WORK TASK: State how many lines of the entries hold the string "README", and nothing more.

(Records contained in a dataset)
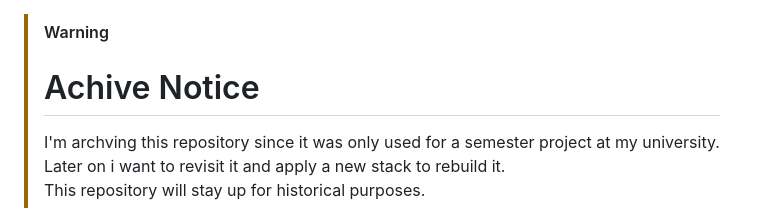
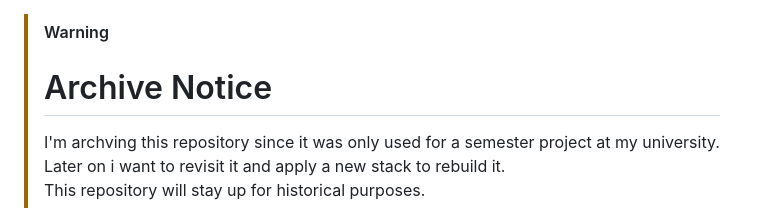
Before and after one commit to BosaBL/uparking, a Markdown page: README.md, the part around the change. Drawn GitHub-style.

Commit message:
archive notice: fixed typo

```diff
--- a/README.md
+++ b/README.md
@@ -1,5 +1,5 @@
 > [!WARNING]
-> # Achive Notice
+> # Archive Notice
 > I'm archving this repository since it was only used for a semester project at my university. Later on i want to revisit it and apply a new stack to rebuild it.\
 > This repository will stay up for historical purposes.
 
```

TASK RESPONSE: 3